Prompt: A single number is the whole answer: the tally of lines in the data below that include the word "LinearLayout".
(The data Opens)
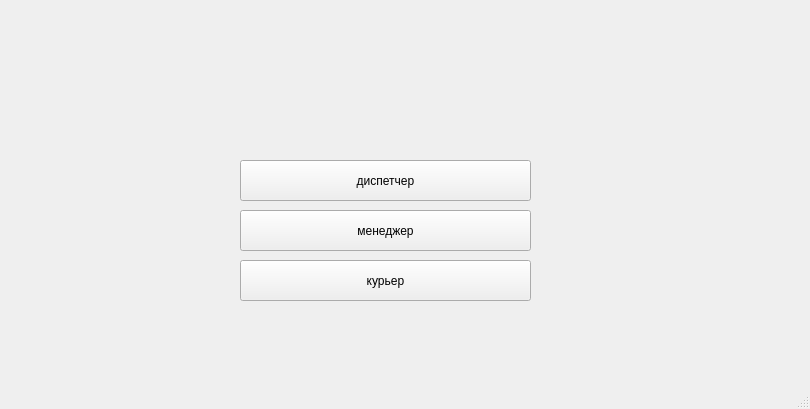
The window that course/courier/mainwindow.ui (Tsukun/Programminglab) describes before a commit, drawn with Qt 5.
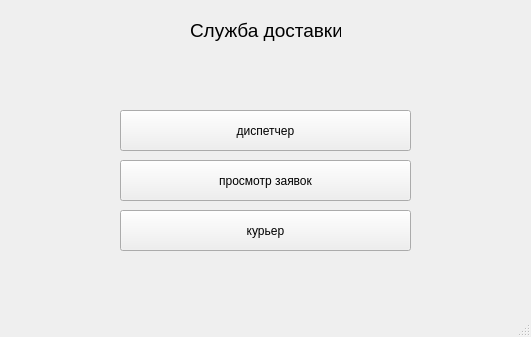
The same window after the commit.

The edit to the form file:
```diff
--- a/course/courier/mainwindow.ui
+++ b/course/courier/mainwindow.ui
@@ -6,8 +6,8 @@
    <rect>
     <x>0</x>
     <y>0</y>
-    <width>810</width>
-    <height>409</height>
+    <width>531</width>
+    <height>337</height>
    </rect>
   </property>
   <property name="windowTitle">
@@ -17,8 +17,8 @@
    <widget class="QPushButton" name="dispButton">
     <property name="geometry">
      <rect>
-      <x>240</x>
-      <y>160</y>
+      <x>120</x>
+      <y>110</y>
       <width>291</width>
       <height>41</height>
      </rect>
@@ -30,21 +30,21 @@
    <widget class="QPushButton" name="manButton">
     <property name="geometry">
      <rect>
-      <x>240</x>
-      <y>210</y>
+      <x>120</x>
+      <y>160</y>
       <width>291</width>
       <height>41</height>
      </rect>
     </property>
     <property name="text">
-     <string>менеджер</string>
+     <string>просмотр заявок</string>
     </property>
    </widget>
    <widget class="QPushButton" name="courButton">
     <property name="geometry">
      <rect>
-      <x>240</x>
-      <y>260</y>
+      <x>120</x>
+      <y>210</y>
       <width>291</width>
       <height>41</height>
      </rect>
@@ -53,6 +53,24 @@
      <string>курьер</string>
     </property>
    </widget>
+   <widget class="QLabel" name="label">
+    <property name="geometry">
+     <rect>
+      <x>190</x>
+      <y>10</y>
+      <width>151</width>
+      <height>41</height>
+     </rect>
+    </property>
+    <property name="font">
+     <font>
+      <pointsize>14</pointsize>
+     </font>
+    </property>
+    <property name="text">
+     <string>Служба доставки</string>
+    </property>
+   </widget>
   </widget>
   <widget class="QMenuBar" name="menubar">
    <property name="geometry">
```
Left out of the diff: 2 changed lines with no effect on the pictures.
(The data Closes)
(The data Opens)
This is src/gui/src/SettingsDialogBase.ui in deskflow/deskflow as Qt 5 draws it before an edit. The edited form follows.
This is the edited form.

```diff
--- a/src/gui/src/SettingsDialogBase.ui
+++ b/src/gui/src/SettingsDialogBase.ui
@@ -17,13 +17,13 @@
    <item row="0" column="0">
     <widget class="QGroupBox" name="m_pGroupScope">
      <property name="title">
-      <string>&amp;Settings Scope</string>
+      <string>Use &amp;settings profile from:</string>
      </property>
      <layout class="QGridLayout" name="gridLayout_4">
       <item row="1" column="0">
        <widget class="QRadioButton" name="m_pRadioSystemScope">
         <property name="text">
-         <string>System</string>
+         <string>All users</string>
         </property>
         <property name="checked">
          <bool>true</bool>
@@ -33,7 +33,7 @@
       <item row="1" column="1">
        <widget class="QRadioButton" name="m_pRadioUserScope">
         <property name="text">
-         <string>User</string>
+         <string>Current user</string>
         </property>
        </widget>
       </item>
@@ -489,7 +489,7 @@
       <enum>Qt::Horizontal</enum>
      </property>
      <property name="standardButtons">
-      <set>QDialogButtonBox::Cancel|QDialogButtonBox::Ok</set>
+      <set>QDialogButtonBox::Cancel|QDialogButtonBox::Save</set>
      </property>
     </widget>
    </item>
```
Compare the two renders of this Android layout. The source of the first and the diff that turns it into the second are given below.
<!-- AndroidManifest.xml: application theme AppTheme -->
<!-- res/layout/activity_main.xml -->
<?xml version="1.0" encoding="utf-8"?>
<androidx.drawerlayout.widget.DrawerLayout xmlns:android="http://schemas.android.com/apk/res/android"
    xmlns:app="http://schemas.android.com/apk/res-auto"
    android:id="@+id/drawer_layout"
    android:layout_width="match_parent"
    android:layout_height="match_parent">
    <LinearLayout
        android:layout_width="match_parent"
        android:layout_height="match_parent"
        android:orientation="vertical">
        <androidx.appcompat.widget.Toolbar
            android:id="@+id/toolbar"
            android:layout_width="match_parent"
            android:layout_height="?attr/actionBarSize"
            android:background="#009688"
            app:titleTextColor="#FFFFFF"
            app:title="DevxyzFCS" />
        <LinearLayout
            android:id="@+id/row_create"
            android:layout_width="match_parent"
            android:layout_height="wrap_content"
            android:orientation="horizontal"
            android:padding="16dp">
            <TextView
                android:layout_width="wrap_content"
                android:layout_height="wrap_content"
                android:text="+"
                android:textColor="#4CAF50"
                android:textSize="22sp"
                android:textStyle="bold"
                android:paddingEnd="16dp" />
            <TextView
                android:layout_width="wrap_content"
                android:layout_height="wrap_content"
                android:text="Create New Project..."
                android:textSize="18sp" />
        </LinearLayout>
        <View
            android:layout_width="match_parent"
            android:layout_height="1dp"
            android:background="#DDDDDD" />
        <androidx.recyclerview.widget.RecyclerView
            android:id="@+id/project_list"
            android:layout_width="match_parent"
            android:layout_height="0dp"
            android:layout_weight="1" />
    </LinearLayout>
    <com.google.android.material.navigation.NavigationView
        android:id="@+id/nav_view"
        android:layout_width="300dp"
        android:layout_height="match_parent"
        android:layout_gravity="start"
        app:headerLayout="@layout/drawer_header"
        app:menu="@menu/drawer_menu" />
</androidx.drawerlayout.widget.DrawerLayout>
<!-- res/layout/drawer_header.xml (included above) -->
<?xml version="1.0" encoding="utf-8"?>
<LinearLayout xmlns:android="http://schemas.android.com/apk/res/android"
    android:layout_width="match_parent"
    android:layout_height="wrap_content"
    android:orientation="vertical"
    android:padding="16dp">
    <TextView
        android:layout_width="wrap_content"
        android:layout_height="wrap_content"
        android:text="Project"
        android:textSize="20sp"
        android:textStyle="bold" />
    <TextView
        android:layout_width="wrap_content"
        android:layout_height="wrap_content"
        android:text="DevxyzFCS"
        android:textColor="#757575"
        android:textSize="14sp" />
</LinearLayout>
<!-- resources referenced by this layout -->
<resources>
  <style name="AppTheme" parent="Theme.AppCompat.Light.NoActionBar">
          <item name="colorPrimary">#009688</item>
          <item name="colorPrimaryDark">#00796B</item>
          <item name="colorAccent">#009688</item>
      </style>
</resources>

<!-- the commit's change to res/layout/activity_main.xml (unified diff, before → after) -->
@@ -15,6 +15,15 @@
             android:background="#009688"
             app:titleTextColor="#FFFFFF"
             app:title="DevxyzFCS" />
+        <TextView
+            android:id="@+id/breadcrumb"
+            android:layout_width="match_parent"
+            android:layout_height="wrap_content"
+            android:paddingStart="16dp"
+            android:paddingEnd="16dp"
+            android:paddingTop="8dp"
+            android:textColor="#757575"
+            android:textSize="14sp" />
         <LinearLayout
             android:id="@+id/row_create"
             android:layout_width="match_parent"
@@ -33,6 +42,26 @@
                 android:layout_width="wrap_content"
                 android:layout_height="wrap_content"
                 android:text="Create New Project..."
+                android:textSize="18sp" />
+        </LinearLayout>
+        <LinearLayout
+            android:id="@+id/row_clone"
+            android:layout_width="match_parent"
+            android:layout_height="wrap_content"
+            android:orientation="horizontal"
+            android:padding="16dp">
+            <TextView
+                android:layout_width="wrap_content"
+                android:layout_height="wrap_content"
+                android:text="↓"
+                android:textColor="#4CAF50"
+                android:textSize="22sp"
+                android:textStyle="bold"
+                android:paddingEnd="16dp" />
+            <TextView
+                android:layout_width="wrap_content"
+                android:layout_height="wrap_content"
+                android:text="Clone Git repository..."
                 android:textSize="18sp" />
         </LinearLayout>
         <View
(The data Closes)
(The data Opens)
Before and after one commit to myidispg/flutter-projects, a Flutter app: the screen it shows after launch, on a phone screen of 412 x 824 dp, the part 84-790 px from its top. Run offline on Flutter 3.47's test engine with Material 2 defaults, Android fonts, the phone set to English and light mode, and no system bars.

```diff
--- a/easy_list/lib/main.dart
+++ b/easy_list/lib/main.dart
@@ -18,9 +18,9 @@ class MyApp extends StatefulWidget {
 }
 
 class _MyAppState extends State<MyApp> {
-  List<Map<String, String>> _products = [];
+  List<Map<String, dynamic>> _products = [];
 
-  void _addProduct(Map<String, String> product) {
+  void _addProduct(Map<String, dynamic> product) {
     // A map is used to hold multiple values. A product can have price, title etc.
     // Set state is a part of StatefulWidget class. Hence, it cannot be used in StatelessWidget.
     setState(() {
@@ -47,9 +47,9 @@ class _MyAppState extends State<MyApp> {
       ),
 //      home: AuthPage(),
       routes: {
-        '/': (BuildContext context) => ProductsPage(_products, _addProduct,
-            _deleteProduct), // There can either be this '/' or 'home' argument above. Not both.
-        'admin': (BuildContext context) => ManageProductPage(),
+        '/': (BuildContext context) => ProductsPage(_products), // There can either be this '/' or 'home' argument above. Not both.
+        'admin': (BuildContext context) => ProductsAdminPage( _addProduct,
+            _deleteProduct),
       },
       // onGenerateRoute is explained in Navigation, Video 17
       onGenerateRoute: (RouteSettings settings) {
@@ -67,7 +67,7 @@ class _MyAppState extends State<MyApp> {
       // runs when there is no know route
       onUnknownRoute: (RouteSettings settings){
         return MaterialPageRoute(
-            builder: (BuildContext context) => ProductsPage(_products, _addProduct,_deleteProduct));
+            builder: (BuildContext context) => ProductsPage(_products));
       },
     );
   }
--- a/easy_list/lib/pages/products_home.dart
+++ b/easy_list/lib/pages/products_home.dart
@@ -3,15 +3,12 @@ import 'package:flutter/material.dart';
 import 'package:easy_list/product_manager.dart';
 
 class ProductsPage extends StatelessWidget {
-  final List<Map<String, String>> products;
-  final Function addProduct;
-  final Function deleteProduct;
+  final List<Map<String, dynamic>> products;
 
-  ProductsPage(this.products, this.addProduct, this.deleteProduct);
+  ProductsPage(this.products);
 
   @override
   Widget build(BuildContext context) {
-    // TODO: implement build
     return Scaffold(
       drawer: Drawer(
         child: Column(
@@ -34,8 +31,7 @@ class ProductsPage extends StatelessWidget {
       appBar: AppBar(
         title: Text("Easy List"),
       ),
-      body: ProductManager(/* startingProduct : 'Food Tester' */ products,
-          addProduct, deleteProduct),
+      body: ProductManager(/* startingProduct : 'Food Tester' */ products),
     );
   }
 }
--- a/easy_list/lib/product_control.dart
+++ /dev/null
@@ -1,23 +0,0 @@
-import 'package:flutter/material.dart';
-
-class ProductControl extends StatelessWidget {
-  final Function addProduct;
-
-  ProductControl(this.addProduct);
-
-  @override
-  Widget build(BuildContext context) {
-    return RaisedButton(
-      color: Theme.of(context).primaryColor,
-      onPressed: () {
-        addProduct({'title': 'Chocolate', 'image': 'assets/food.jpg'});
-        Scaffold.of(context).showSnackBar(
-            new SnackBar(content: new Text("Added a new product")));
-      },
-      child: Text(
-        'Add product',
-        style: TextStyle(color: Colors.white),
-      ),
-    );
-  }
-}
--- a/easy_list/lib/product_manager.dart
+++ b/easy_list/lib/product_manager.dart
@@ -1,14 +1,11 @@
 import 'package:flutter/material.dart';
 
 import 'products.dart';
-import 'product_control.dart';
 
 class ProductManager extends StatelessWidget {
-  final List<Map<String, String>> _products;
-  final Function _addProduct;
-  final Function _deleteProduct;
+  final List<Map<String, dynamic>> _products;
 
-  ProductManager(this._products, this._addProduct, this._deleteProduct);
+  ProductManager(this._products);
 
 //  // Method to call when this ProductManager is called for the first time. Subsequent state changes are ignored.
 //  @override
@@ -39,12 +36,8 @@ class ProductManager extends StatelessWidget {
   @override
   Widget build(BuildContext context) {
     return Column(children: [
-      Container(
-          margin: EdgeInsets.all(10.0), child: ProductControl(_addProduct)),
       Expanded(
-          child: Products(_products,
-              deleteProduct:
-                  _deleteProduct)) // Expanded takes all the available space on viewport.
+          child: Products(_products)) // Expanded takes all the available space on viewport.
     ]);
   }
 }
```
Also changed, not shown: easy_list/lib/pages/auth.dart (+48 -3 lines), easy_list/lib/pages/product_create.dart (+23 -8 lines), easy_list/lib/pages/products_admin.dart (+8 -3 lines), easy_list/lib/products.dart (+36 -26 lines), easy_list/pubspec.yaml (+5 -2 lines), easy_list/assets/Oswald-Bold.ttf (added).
(The data Closes)
Completed task: 10